|Title||:||My Life as a Goddess: A Memoir through (Un) Popular Culture|
|Format Type||:||Kindle Edition|
|Number of Pages||:||288 pages|
|Status||:||Available For Download|
|Last checked||:||21 Minutes ago!|
My Life as a Goddess: A Memoir through (Un) Popular Culture Reviews
I wanted to like this more than I did. Bits are laugh out loud funny, but over all it feels flat. Mr Branum is obviously quite smart and witty but I was hoping fore more in the vein of David Sedaris and less in the vein of a literary journal.
I have an addiction to celebrity memoirs, especially those of comedians. I've read and/or listened to dozens of them, and though I'd never heard of Guy Branum, the cover and his work credits made me interested.
To be honest, I expected something... funny. All of the comedian memoirs I've read have been funny, or at least, tried to be funny. My Life as a Goddess: A Memoir through (Un) Popular Culture didn't.
The book is really a memoir of someone's life as an outsider in a medium-sized, admittedl ...more
I didn't know anything about Guy Branum previously, but now I am a huge fan. Branum is a stand-up comedian/actor/writer/lawyer/all-around talented fella. He is also gay, very tall, and very large. And he's very, very good at trivia and quiz bowls. (You will be better at both those things as well if you read this book and remember even 1/3 of the references - there's a Jenny Holzer allusion, FFS!)
Though this book is full of humorous autobiographical essays, it's also got a ton of great insights i ...more
The audio quality of this book is pretty bad: Guy fluctuates from yelling to quietly talking, and each chapter segues with horrible music. WHY PUT MUSIC IN AN AUDIO BOOK?! But then there's the content....I'm a fan of Samantha Irby, and the description of this book being in the same vein as Samantha Irby is just plain wrong. She's funny, side splitting hilarious. Guy Branum's book is pretty chock full of unabashed privilige, whining, and hiding behind humor for some ugly behavior. Ugh. I wanted t ...more

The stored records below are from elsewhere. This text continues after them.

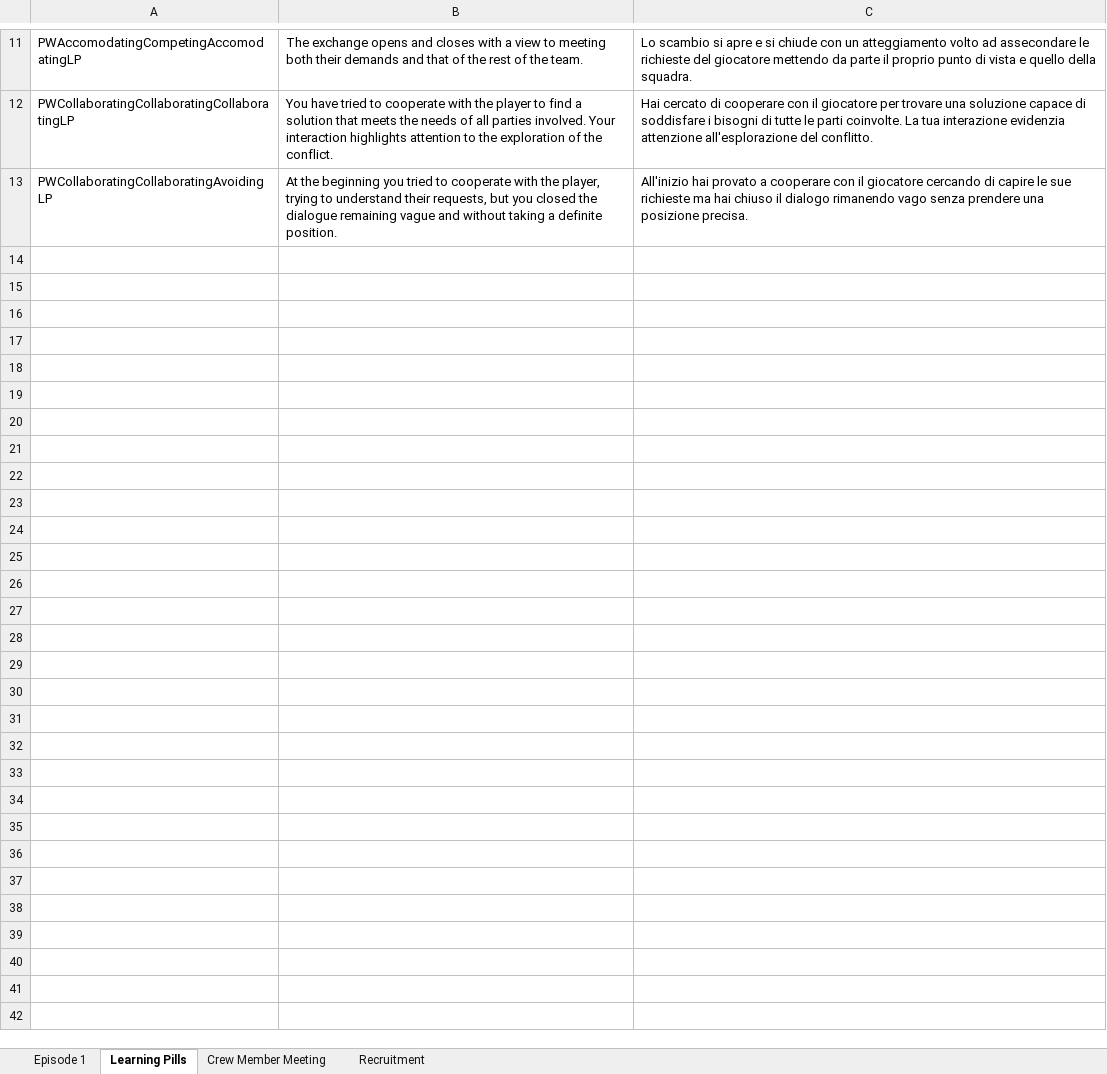
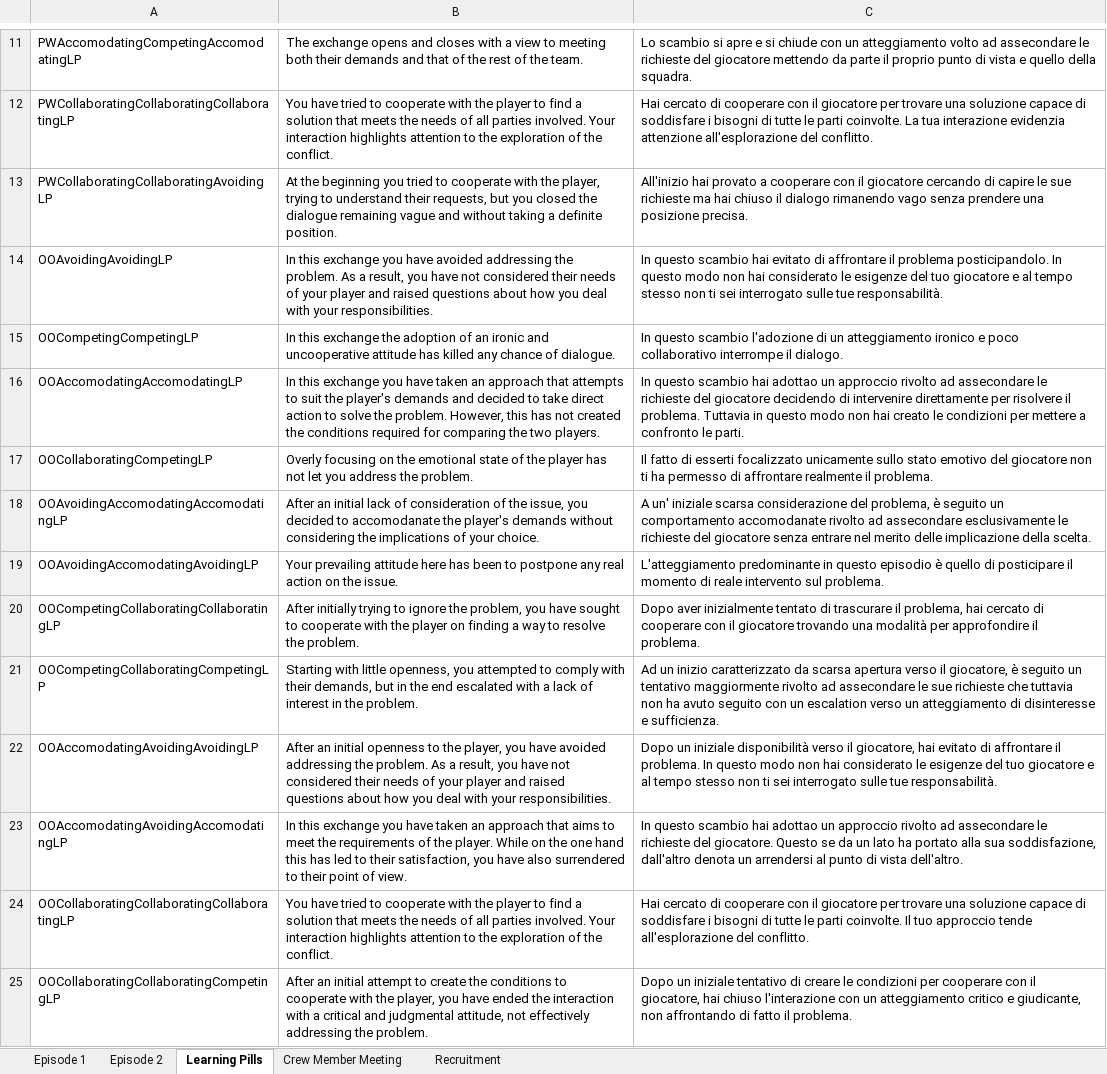
Before and after one commit to playgen/sports-team-manager, an Excel workbook: stm-unity/Assets/Resources/Localization/Sports Team Manager Scenario Localization.xlsx, sheet Learning Pills, drawn as a sheet; only a part is shown, gaps mark what is left out; values as stored, in another font and other column widths than the file's, no borders; charts and pictures not drawn; the diff names each change by its address in the sheet, - before the commit and + after, or states it on an @@ line.

Commit message:
Second post-race event now in and working (currently no additional effects from the end of the conversation)

```diff
--- a/stm-unity/Assets/Resources/Localization/Sports Team Manager Scenario Localization.xlsx (sheet Learning Pills)
+++ b/stm-unity/Assets/Resources/Localization/Sports Team Manager Scenario Localization.xlsx (sheet Learning Pills)
+sheet tab: Episode 2
+row 14: OOAvoidingAvoidingLP | In this exchange you have avoided addressing the problem. As a result, you have not considered their needs of your player and raised questions about how you deal with your responsibilities. | In questo scambio hai evitato di affrontare il problema posticipandolo. In questo modo non hai considerato le esigenze del tuo giocatore e al tempo stesso non ti sei interrogato sulle tue responsabilità.
+row 15: OOCompetingCompetingLP | In this exchange the adoption of an ironic and uncooperative attitude has killed any chance of dialogue. | In questo scambio l'adozione di un atteggiamento ironico e poco collaborativo interrompe il dialogo.
+row 16: OOAccomodatingAccomodatingLP | In this exchange you have taken an approach that attempts to suit the player's demands and decided to take direct action to solve the problem. However, this has not created the conditions required for comparing the two players. | In questo scambio hai adottao un approccio rivolto ad assecondare le richieste del giocatore decidendo di intervenire direttamente per risolvere il problema. Tuttavia in questo modo non hai creato le condizioni per mettere a confronto le parti.
+row 17: OOCollaboratingCompetingLP | Overly focusing on the emotional state of the player has not let you address the problem. | Il fatto di esserti focalizzato unicamente sullo stato emotivo del giocatore non ti ha permesso di affrontare realmente il problema.
+row 18: OOAvoidingAccomodatingAccomodatingLP | After an initial lack of consideration of the issue, you decided to accomodanate the player's demands without considering the implications of your choice. | A un' iniziale scarsa considerazione del problema, è seguito un comportamento accomodanate rivolto ad assecondare esclusivamente le richieste del giocatore senza entrare nel merito delle implicazione della scelta.
+row 19: OOAvoidingAccomodatingAvoidingLP | Your prevailing attitude here has been to postpone any real action on the issue. | L'atteggiamento predominante in questo episodio è quello di posticipare il momento di reale intervento sul problema.
+row 20: OOCompetingCollaboratingCollaboratingLP | After initially trying to ignore the problem, you have sought to cooperate with the player on finding a way to resolve the problem. | Dopo aver inizialmente tentato di trascurare il problema, hai cercato di cooperare con il giocatore trovando una modalità per approfondire il problema.
+row 21: OOCompetingCollaboratingCompetingLP | Starting with little openness, you attempted to comply with their demands, but in the end escalated with a lack of interest in the problem. | Ad un inizio caratterizzato da scarsa apertura verso il giocatore, è seguito un tentativo maggiormente rivolto ad assecondare le sue richieste che tuttavia non ha avuto seguito con un escalation verso un atteggiamento di disinteresse e sufficienza.
+row 22: OOAccomodatingAvoidingAvoidingLP | After an initial openness to the player, you have avoided addressing the problem. As a result, you have not considered their needs of your player and raised questions about how you deal with your responsibilities. | Dopo un iniziale disponibilità verso il giocatore, hai evitato di affrontare il problema. In questo modo non hai considerato le esigenze del tuo giocatore e al tempo stesso non ti sei interrogato sulle tue responsabilità.
+row 23: OOAccomodatingAvoidingAccomodatingLP | In this exchange you have taken an approach that aims to meet the requirements of the player. While on the one hand this has led to their satisfaction, you have also surrendered to their point of view. | In questo scambio hai adottao un approccio rivolto ad assecondare le richieste del giocatore. Questo se da un lato ha portato alla sua soddisfazione, dall'altro denota un arrendersi al punto di vista dell'altro.
+row 24: OOCollaboratingCollaboratingCollaboratingLP | You have tried to cooperate with the player to find a solution that meets the needs of all parties involved. Your interaction highlights attention to the exploration of the conflict. | Hai cercato di cooperare con il giocatore per trovare una soluzione capace di soddisfare i bisogni di tutte le parti coinvolte. Il tuo approccio tende all'esplorazione del conflitto.
+row 25: OOCollaboratingCollaboratingCompetingLP | After an initial attempt to create the conditions to cooperate with the player, you have ended the interaction with a critical and judgmental attitude, not effectively addressing the problem. | Dopo un iniziale tentativo di creare le condizioni per cooperare con il giocatore, hai chiuso l'interazione con un atteggiamento critico e giudicante, non affrontando di fatto il problema.
```
Also changed, not shown: charts or pictures, 11 other files.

Guy Branum's book is an interesting case study in the benefits and limits of what we might call "woke comedy." On the one hand, the way that he mixes humor in with sociological insight can be good; when it works it makes the jokes feel more substantial and it makes the sociology feel less ponderous. But when it doesn't work - well, then it ruins both of them, by sucking the fun out of the jokes and by making the sociological sections feel petty.
Overall I think Branum gets the balance right - the ...more
I got this book as a goodreads giveaway not knowing anything about Guy Branum. I was looking forward to a funny memoir, but this book was mostly Guy describing tv shows and movies. I don’t feel like I learned many things about him and I certainly didn’t laugh.
Received from Net Galley in exchange for review.
This was, overall, an enjoyable book. At times I felt that Branum didn't tie chapters and sections together as well as he could have and there were definitely a few stances he took that I didn't love, but this was well-written, amusing, and heart-felt. I also obviously enjoyed reading about somebody else that wasted three years going to law school
This was kind of a slog and sometimes had so many digressions that I lost the thread of whatever the essay was originally about. I also wish that he treated the reader like less of an adversary with whom he couldn't possibly have anything in common. That said I really enjoyed some of the essays (especially the one about finding yourself in narratives you are meant to be excluded from, but also the ones about fatness, his Passover seders, how he came to stand-up, and the epilogue).